■ Provided information:
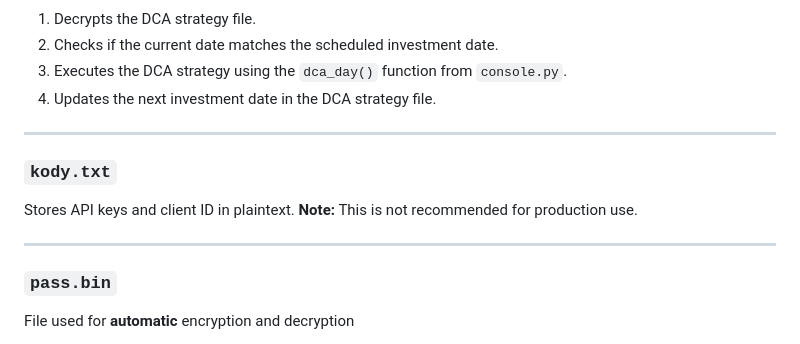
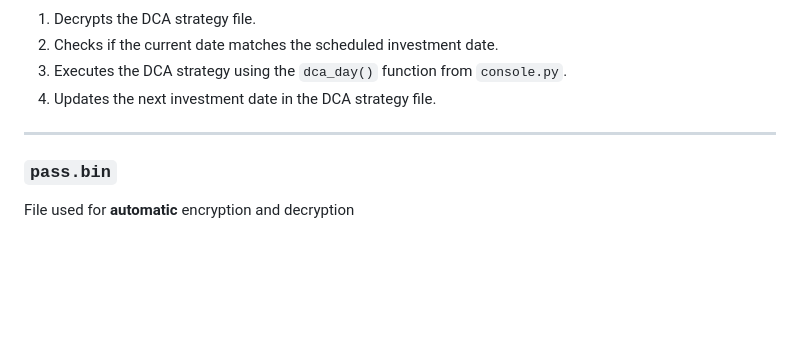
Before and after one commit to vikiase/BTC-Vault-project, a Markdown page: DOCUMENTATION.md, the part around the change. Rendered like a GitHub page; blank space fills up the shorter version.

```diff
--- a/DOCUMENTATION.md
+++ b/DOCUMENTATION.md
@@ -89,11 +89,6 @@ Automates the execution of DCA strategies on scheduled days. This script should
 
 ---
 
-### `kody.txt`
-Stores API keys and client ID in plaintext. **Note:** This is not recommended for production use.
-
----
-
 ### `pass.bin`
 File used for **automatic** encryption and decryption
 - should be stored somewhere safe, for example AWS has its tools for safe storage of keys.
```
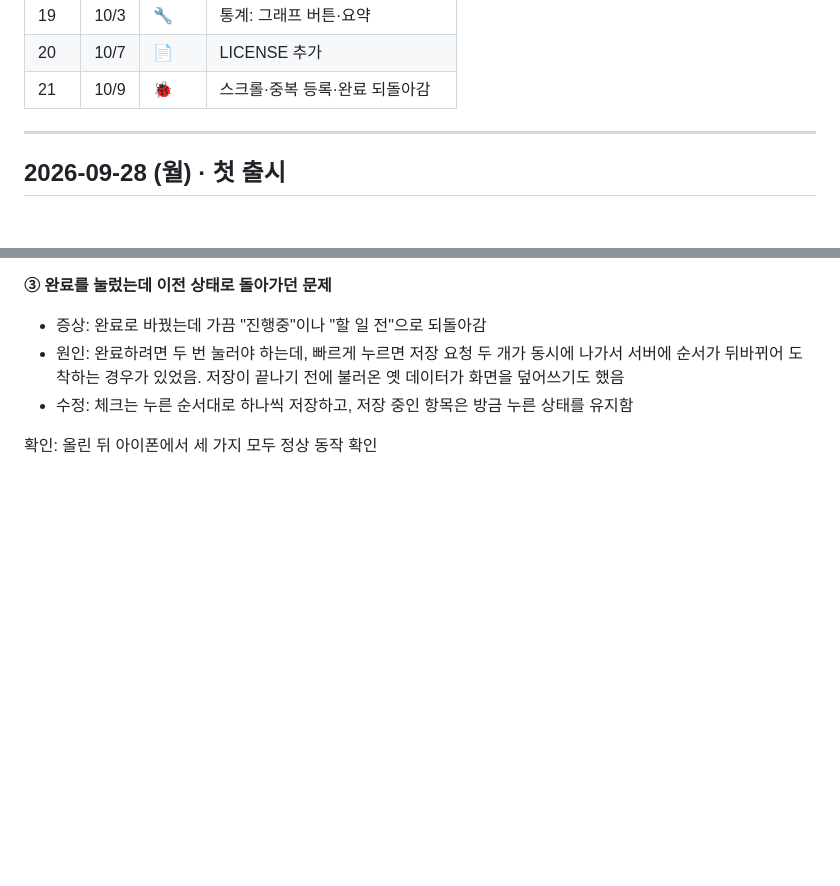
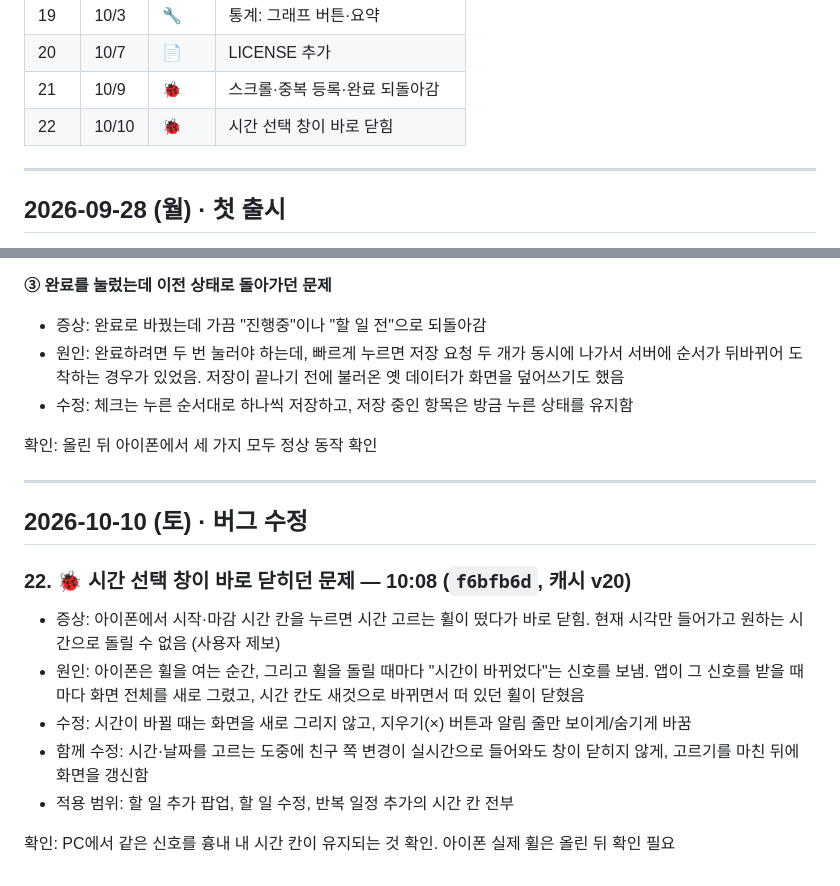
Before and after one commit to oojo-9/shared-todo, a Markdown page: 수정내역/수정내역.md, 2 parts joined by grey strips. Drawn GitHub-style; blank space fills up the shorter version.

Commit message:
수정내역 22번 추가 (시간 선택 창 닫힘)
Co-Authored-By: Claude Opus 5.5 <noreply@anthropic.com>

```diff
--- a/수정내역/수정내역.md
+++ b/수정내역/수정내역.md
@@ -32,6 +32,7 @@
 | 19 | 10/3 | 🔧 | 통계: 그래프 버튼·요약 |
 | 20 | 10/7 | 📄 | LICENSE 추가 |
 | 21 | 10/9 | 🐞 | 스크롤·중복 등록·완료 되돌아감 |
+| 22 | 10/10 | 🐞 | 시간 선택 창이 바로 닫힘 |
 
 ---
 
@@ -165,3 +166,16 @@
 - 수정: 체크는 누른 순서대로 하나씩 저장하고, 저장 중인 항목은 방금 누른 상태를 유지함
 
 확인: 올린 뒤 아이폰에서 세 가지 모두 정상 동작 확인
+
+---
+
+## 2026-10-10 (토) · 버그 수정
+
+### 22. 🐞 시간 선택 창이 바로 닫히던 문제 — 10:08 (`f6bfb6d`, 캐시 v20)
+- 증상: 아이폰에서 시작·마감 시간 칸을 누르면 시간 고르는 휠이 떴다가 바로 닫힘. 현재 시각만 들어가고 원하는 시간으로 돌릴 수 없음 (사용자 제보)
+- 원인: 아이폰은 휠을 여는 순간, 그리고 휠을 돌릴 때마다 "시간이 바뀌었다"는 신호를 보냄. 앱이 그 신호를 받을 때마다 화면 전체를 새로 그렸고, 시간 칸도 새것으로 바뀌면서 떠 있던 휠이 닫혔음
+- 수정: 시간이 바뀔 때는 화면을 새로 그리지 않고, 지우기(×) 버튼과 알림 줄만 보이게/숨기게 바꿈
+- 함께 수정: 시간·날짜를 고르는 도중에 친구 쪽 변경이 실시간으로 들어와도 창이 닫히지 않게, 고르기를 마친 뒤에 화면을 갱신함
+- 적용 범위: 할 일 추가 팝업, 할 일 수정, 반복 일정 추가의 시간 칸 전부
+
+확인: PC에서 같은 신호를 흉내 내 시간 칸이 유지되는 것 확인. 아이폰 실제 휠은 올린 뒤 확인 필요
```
* * *
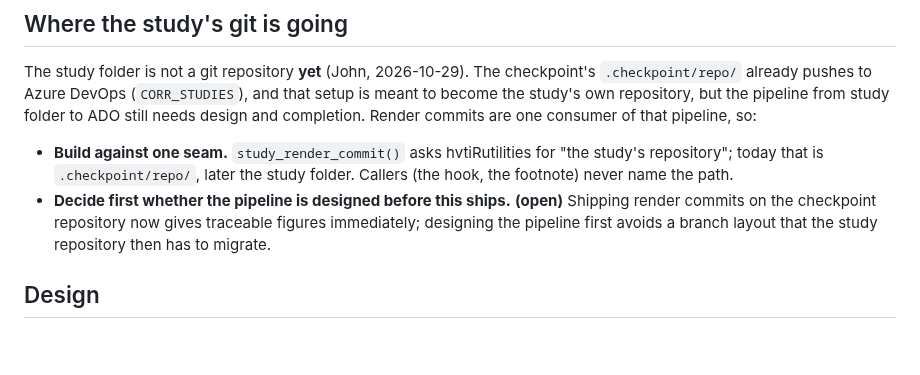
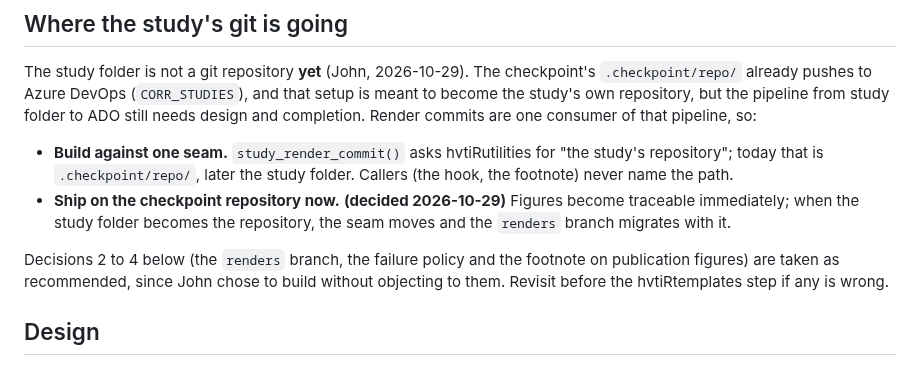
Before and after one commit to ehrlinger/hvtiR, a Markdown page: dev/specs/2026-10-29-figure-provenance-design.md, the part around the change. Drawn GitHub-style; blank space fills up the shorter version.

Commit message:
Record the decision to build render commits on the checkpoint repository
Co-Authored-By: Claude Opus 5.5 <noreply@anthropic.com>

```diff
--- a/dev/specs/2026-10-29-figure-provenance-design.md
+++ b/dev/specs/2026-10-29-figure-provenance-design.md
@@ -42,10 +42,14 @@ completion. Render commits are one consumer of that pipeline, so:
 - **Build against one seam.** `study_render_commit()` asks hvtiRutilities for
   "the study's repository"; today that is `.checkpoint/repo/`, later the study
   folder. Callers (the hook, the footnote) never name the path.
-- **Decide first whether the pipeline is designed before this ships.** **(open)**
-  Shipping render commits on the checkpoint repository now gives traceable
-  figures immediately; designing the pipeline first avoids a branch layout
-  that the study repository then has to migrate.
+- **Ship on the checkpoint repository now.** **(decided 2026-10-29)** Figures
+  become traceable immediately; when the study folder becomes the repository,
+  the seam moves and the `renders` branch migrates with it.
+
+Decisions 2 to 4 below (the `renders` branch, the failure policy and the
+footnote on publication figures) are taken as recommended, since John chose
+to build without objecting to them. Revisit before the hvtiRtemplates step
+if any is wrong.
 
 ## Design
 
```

■ Work order: Please return the data above exactly as it stands from the line with "Before and after one commit to vikiase/BTC-Vault-project, a" to the line with "수정내역 22번 추가 (시간 선택 창 닫힘)", keeping both of those lines but none of the pictures.

■ Task result:
Before and after one commit to vikiase/BTC-Vault-project, a Markdown page: DOCUMENTATION.md, the part around the change. Rendered like a GitHub page; blank space fills up the shorter version.

```diff
--- a/DOCUMENTATION.md
+++ b/DOCUMENTATION.md
@@ -89,11 +89,6 @@ Automates the execution of DCA strategies on scheduled days. This script should
 
 ---
 
-### `kody.txt`
-Stores API keys and client ID in plaintext. **Note:** This is not recommended for production use.
-
----
-
 ### `pass.bin`
 File used for **automatic** encryption and decryption
 - should be stored somewhere safe, for example AWS has its tools for safe storage of keys.
```
Before and after one commit to oojo-9/shared-todo, a Markdown page: 수정내역/수정내역.md, 2 parts joined by grey strips. Drawn GitHub-style; blank space fills up the shorter version.

Commit message:
수정내역 22번 추가 (시간 선택 창 닫힘)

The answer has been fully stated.